The same conflict appears in connection with our longer-range economic policy. Germany’s military potential is to be destroyed. Her standard of living is to be held down to that of neighboring countries. She is to have no credit and little assistance in reconstruction. Substantial reparations are to be collected. Her imports and exports are to be completely controlled. Any technological and scientific eminence is to be destroyed. To accomplish this, the occupation must last for a substantial period. Parenthetically, it is the thought of those who have emphasized this objective, that permanent security can be obtained if Germany is reduced to a low economic level in contrast to other states,—that she cannot possibly recover from such a condition ever again to be a world threat. However, the point to be made here is that the steps involved in pursuing this objective do not encourage the concepts of the rights, dignity and freedom of individuals, or the limited authority of the state.

A third important example relates to the question of our relations with the Soviet Union.
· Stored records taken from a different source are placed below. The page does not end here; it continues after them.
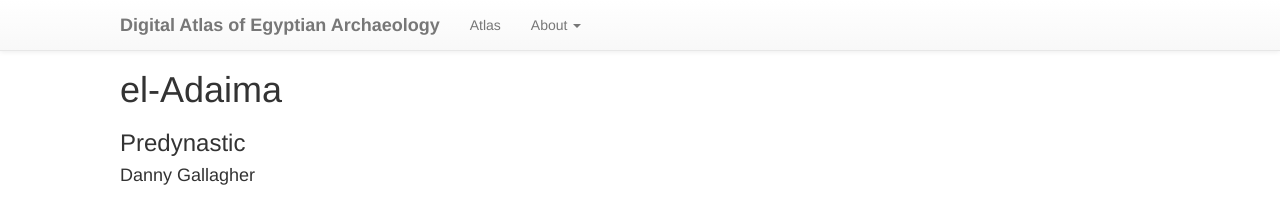
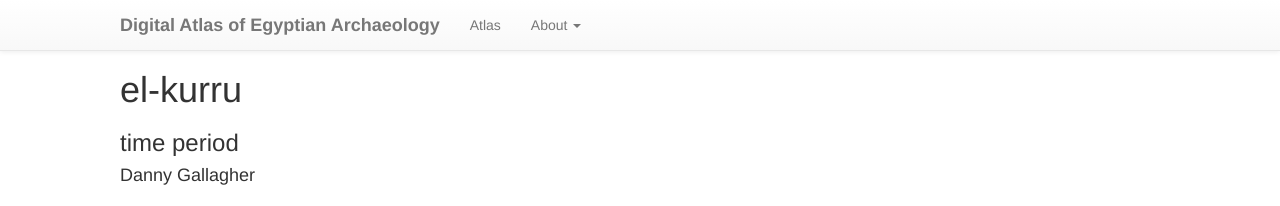
Before and after one commit to msu-anthropology/daea-fs16, a plain HTML site: page sites/el-adaima/el-adaima.html in a window 1280 px wide. Shown: the top 206 px of the page. Drawn offline with nearby package versions, Linux system fonts and the light colour scheme.

Commit message:
re-submit assignment one with new site el Kurru

```diff
--- a/sites/el-adaima/el-adaima.html
+++ b/sites/el-adaima/el-adaima.html
@@ -65,8 +65,8 @@
     <!-- Begin page content -->
 
      <div id="detail">
-      <h1>el-Adaima</h1>
-      <h3>Predynastic</h3>
+      <h1>el-kurru</h1>
+      <h3>time period</h3>
 	  <h4>Danny Gallagher</h4>
          <h3>Intro</h3>
 		 <hr><!--this draws a line across the page, which I put under each section heading in the example-->
```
It is by now a commonplace that Germany cannot commit another aggression so long as the Big Three remain united. Occupation policies designed to cement our alliance with the Soviet Union could thus be considered as serving indirectly the purpose of overcoming the threat of another German aggression. Yet the policies which may be chosen to serve this objective seem certain to make impossible the adoption of a clean-cut pattern of policies related to the reeducation of Germany. It seems highly unlikely that the best program that we could devise for the reeducation [Page 505] of Germany, from our viewpoint, would be acceptable to the Russians. We should then have to face the choice of agreeing to an unsatisfactory compromise, or jeopardizing one of the basic principles of the occupation by adopting a unilateral policy in our zone. If and when this choice has to be made, I do not know how we shall decide; but I know that we shall be very reluctant to acknowledge the failure of the Control Council to agree on uniform policies in the various zones.

In brief, while I certainly do not wish to argue against giving explicit recognition to the reeducation aspect of the occupation, I find it difficult to regard that as the real, or true, or basic, or fundamental purpose of the occupation. This would imply that other objectives, when conflict occurs, should be overridden by the reeducation objective. Rather, we are in the state, which is perhaps the more usual one, of having multiple objectives and of being required to make policy decisions in the light of a number of goals.

A word as to procedure. Mr. Clayton, as Chairman of IPCOG, was instrumental in developing the compromises which are apparent in its directives. I am sure that he endeavored to achieve as much clarification as possible. I am, therefore, not sure as to the propriety of formal action in his absence which might be interpreted as reopening the whole issue of the objective(s) of the occupation.

  1. Printed from an unsigned carbon copy forwarded to Assistant Secretary of State William L. Clayton at Babelsberg.
  2. Annex to document No. 349.